= ABOUT THIS EXERCISE =
Check each line below for the word "form" and give the count alone.

[Stored records]
#####

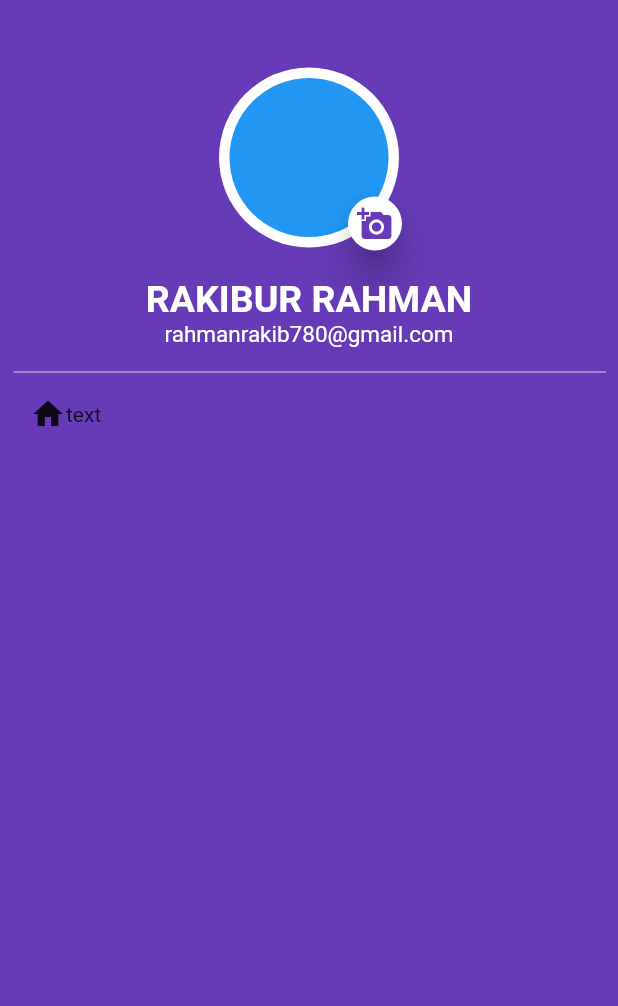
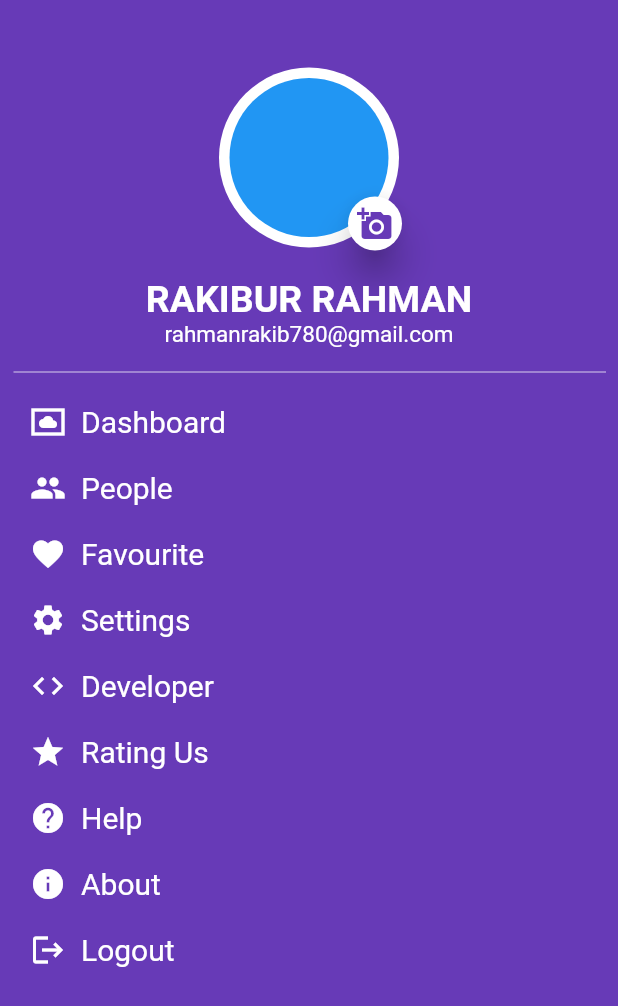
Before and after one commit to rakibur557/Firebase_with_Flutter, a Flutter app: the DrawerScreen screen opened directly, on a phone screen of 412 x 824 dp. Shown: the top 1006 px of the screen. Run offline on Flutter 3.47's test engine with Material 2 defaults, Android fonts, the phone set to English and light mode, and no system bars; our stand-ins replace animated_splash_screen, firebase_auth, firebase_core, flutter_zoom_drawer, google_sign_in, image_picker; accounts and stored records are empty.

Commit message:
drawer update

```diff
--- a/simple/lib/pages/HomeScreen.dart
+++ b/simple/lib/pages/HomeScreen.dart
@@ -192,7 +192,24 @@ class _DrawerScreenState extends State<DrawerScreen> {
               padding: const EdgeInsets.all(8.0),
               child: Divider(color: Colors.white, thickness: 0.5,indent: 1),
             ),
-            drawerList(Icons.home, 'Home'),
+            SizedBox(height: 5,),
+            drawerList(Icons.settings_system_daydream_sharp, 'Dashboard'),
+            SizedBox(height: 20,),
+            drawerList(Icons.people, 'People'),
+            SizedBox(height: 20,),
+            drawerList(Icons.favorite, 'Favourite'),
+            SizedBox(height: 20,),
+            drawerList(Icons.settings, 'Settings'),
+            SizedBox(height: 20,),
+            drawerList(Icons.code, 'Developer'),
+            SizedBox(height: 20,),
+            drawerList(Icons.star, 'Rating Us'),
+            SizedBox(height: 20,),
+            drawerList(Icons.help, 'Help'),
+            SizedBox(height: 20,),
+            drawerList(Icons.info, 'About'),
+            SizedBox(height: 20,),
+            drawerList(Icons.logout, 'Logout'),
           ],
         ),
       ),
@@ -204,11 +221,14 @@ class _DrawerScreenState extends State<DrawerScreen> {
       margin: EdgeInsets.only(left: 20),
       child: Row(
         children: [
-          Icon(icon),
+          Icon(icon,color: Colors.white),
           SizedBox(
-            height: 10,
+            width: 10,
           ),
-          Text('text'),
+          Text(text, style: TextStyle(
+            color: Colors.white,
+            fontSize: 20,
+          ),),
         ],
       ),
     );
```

#####

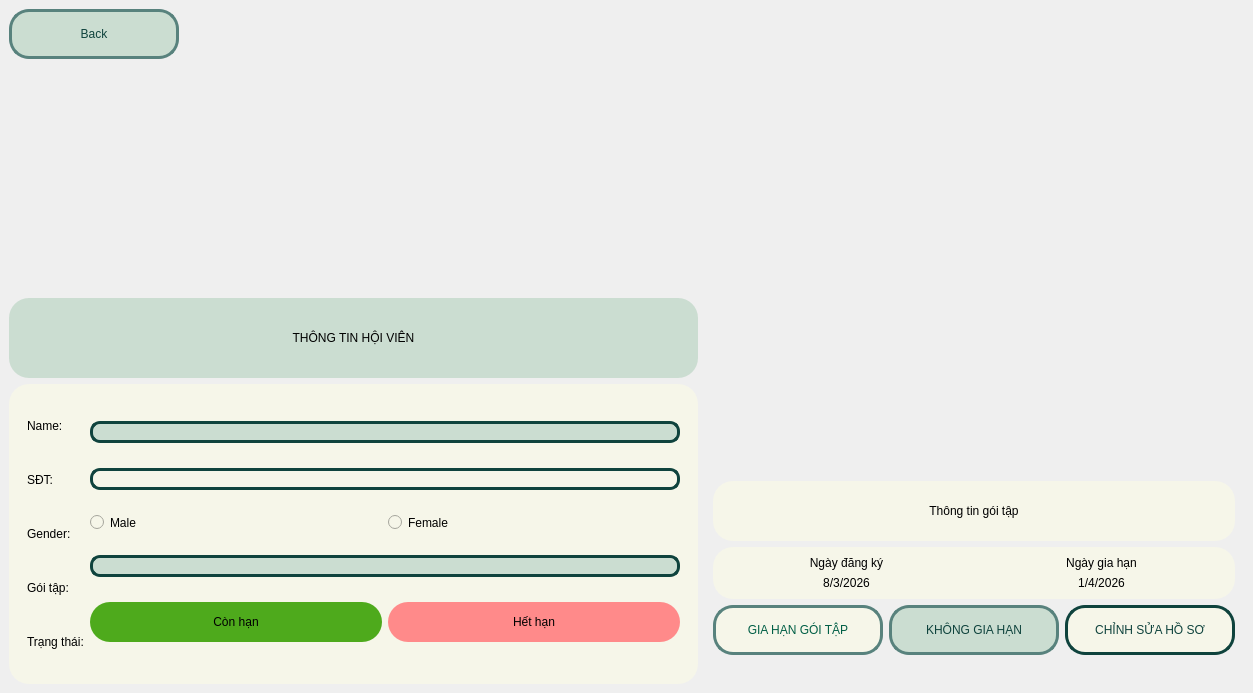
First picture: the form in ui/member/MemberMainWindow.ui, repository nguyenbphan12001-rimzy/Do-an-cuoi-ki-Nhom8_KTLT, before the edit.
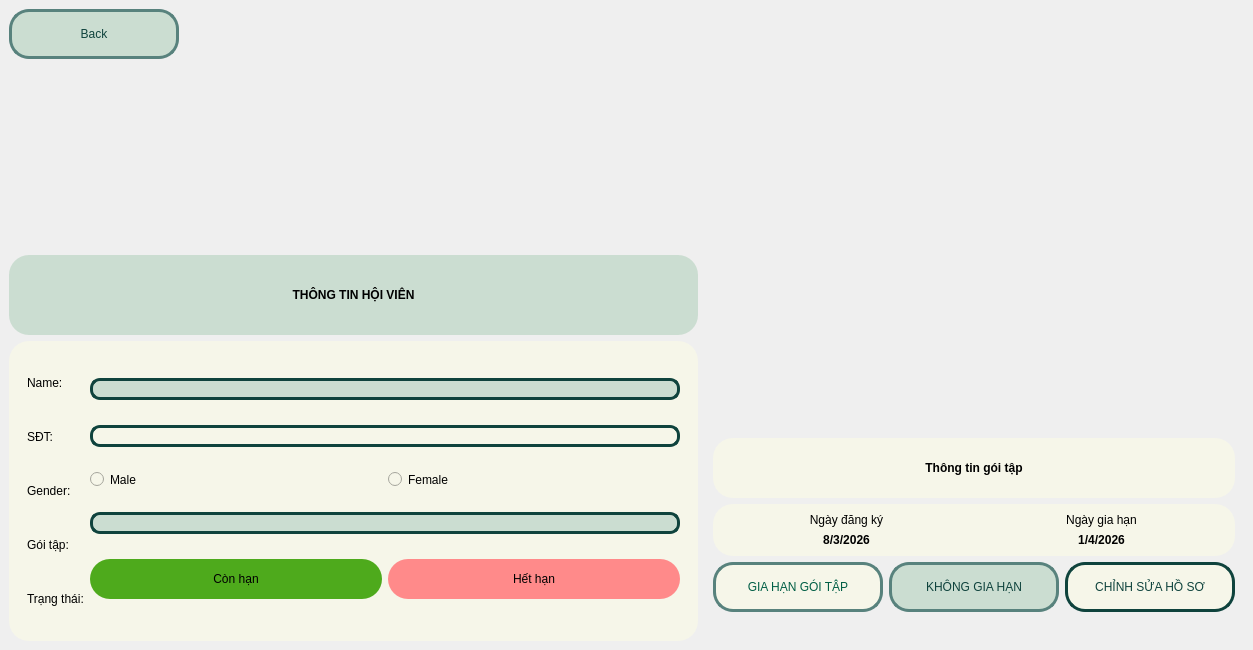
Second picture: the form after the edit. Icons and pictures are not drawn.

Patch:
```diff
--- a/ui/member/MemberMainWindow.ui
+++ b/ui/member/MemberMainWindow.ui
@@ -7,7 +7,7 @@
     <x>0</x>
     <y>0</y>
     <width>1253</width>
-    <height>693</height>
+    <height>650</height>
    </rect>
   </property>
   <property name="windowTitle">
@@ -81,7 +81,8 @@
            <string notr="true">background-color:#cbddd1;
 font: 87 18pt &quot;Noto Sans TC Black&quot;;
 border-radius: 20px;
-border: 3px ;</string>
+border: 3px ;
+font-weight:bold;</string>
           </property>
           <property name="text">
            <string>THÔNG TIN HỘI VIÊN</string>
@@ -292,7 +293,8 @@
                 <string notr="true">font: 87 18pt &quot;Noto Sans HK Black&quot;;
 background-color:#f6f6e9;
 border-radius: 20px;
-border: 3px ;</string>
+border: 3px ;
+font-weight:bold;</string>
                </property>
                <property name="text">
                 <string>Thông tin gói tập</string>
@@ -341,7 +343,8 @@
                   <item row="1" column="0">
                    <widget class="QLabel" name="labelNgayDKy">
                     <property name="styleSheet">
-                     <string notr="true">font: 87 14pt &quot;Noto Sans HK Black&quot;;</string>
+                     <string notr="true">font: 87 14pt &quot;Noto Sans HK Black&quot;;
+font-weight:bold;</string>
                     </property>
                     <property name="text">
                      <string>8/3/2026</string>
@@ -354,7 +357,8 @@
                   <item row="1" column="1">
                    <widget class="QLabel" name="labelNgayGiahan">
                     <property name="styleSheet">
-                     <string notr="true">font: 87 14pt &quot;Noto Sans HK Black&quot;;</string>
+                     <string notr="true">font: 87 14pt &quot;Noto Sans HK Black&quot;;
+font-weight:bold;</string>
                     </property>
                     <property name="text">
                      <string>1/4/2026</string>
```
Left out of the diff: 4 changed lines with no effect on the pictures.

#####

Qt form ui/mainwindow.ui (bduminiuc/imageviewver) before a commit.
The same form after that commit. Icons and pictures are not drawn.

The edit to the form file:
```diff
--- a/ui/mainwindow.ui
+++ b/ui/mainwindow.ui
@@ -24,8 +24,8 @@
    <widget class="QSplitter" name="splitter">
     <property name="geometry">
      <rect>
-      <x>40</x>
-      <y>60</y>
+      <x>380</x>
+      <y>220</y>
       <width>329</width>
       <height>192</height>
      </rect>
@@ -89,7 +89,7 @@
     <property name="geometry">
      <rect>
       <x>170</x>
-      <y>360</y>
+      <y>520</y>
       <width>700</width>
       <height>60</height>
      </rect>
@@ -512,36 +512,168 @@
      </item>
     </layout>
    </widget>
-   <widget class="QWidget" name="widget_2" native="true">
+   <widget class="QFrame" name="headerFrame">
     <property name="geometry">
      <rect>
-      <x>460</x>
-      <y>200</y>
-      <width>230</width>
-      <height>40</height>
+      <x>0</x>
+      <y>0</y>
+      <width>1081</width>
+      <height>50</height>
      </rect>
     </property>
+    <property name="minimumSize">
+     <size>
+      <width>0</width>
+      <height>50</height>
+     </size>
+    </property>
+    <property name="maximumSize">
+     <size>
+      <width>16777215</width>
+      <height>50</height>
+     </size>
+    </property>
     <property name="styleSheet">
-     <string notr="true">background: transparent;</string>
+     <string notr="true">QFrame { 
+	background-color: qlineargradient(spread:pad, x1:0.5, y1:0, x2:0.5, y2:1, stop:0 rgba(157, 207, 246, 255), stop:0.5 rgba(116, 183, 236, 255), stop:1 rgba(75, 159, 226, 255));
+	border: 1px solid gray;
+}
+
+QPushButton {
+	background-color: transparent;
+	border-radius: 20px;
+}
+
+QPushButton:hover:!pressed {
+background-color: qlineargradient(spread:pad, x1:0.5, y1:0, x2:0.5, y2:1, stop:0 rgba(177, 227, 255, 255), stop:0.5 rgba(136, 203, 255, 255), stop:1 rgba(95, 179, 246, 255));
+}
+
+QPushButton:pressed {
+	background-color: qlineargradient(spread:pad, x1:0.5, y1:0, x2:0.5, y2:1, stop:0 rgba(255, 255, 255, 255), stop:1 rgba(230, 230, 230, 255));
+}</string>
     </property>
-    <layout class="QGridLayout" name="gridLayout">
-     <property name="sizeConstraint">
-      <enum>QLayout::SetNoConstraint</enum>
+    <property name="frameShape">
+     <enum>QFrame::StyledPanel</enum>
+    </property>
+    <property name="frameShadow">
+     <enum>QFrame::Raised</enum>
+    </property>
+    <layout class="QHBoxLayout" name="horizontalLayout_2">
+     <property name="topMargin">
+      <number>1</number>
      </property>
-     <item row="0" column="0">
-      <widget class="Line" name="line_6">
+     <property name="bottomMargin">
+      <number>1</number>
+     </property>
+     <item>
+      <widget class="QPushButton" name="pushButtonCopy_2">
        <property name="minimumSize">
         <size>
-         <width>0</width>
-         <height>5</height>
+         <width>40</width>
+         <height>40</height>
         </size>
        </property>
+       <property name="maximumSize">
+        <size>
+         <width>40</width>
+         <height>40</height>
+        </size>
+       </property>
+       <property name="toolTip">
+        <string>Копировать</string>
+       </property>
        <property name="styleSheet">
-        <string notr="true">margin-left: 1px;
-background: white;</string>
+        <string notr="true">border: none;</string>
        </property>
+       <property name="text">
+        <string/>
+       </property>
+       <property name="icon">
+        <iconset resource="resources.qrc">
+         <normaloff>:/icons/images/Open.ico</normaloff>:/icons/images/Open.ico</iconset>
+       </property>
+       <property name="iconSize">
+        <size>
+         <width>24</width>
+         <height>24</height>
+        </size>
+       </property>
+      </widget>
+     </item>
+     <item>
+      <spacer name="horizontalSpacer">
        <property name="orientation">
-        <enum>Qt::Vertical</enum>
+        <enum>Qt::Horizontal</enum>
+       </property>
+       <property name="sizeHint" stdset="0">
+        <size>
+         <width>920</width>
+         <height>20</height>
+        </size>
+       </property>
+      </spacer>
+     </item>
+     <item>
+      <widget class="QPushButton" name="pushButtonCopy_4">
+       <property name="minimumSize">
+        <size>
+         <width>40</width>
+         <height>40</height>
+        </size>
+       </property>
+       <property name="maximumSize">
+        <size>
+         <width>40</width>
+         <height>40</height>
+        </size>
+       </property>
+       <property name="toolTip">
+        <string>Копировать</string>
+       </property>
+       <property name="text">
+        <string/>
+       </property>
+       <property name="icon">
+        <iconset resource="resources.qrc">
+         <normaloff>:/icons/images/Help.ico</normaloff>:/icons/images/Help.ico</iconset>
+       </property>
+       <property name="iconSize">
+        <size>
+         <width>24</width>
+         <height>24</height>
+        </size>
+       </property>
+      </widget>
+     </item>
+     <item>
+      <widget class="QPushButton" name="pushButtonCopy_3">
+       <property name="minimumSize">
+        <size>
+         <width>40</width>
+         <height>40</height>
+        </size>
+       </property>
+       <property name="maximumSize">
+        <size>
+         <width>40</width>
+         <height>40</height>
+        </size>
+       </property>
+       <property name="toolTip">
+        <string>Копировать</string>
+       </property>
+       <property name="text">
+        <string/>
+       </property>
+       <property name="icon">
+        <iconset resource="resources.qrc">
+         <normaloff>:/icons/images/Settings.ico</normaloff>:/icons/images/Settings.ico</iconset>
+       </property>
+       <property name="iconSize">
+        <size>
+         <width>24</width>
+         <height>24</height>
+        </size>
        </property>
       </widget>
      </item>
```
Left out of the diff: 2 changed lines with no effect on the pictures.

#####

= RESPONSE FOR THIS EXERCISE =
5